Even after the current spate of the novel coronavirus pandemic is over, there can be “no going back to business as usual”, the World Health Organization warned world leaders on Wednesday. Many countries are hoping to kickstart their economies that have been ravaged by extended lockdowns and closure of businesses to fend of the spread of the pandemic.
“This virus likes to find opportunities to spread and if these lockdown measures are lifted too quickly, the virus can take off,” Dr. Maria Van Kerkhove, the WHO’s lead scientist on Covid-19, said during a press conference at the agency’s Geneva headquarters.
“The only way to control and suppress this virus, this Covid-19, is to actually find [cases], quarantine those contacts, isolate the cases and it will be brought under control.”
According to data compiled by Johns Hopkins University, more than 3.6 million people worldwide have been infected by Covid-19, the disease caused by the novel coroanvirus, with death s of at least 257,818 since it emerged in Wuhan, China over four months ago.
Countries cannot “let preparedness go by the wayside. As we work on responding to this pandemic, we must also work harder to prepare for the next one. Now is an opportunity to lay the foundations for resilient health systems around the world, which has been ignored for long,” said WHO Director-General Dr. Tedros Adhanom Ghebreyesus.
Tedros said that while the number of fresh confirmed cases of Covid-19 is on the decline every day in regions such as Western Europe, there are reports of increase in the number of fresh cases from countries and regions in Eastern Europe, Africa, South-East Asia, the Eastern Mediterranean and the Americas. He added that every day, an average of about 80,000 new cases is being reported to the global health agency.
“These are not just numbers. Every single case is a mother, a father, a son, a daughter, a brother, sister or friend,” he said.
A word of caution was sounded by Tedros to those countries that are looking at easing down lockdowns and social distancing norms and other restrictions that had been imposed to slow down the spread of the pandemic. If countries do not manage the transition “extremely carefully”, the risk of a rebound in cases and a consequent returning to lockdown “remains very real”, he said.
For example, some states in the United States are planning to open up their economies and businesses even in the face to various epidemiological models suggesting that over the next couple of weeks, such actions will lead to a steady rise in the number of Covid-19 cases and deaths.

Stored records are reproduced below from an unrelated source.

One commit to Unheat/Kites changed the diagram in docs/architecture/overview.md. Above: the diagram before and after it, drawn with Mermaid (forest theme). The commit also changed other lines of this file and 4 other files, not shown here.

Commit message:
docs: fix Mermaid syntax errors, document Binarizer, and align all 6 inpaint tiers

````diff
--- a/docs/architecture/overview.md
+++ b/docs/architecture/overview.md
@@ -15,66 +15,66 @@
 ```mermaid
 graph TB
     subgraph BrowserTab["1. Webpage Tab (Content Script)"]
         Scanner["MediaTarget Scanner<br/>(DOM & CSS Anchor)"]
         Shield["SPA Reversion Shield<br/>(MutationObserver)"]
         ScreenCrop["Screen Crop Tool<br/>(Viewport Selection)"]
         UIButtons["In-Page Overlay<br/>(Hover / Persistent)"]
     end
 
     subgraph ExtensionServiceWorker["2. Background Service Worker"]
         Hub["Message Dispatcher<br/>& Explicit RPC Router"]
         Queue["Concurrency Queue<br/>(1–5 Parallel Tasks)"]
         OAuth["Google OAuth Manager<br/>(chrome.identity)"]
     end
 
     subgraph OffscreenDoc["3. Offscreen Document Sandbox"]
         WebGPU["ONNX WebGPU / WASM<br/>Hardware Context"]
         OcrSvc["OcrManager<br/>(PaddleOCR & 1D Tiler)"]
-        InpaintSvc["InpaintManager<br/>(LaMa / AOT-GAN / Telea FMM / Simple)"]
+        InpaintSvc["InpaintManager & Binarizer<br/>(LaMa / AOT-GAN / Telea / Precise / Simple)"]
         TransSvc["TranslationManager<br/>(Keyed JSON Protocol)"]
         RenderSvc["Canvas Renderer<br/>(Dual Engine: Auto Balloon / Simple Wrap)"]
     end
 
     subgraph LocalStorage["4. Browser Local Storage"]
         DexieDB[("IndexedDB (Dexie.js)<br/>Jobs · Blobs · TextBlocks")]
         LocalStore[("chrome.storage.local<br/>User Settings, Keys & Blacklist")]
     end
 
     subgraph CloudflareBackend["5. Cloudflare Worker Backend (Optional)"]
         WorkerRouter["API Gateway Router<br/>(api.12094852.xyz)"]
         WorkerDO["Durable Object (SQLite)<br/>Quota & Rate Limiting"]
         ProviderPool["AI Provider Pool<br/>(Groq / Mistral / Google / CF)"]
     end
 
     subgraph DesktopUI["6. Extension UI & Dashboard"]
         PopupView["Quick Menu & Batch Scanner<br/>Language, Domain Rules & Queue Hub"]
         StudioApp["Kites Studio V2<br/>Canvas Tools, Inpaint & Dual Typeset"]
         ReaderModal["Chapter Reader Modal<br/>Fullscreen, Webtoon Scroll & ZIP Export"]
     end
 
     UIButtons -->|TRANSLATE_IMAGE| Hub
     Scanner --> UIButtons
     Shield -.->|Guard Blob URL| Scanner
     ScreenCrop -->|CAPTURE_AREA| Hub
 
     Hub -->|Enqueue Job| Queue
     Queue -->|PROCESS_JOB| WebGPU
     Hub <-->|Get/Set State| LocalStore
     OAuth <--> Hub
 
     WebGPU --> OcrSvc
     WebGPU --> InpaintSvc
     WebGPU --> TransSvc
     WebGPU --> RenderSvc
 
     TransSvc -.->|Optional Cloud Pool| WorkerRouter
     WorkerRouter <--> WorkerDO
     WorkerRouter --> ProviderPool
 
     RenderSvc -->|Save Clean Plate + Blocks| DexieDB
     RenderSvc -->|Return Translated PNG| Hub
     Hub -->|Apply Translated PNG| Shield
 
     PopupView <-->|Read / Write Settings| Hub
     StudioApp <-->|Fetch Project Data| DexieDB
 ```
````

Countries will need to create strategies to manage around the coronavirus for the foreseeable future, the WHO told countries last month, because while some countries report leveling off of cases, there is a peaking in other countries and resurgence in some areas where it was assumed that the disease had been brought under control.
(Adapted from CNBC.com)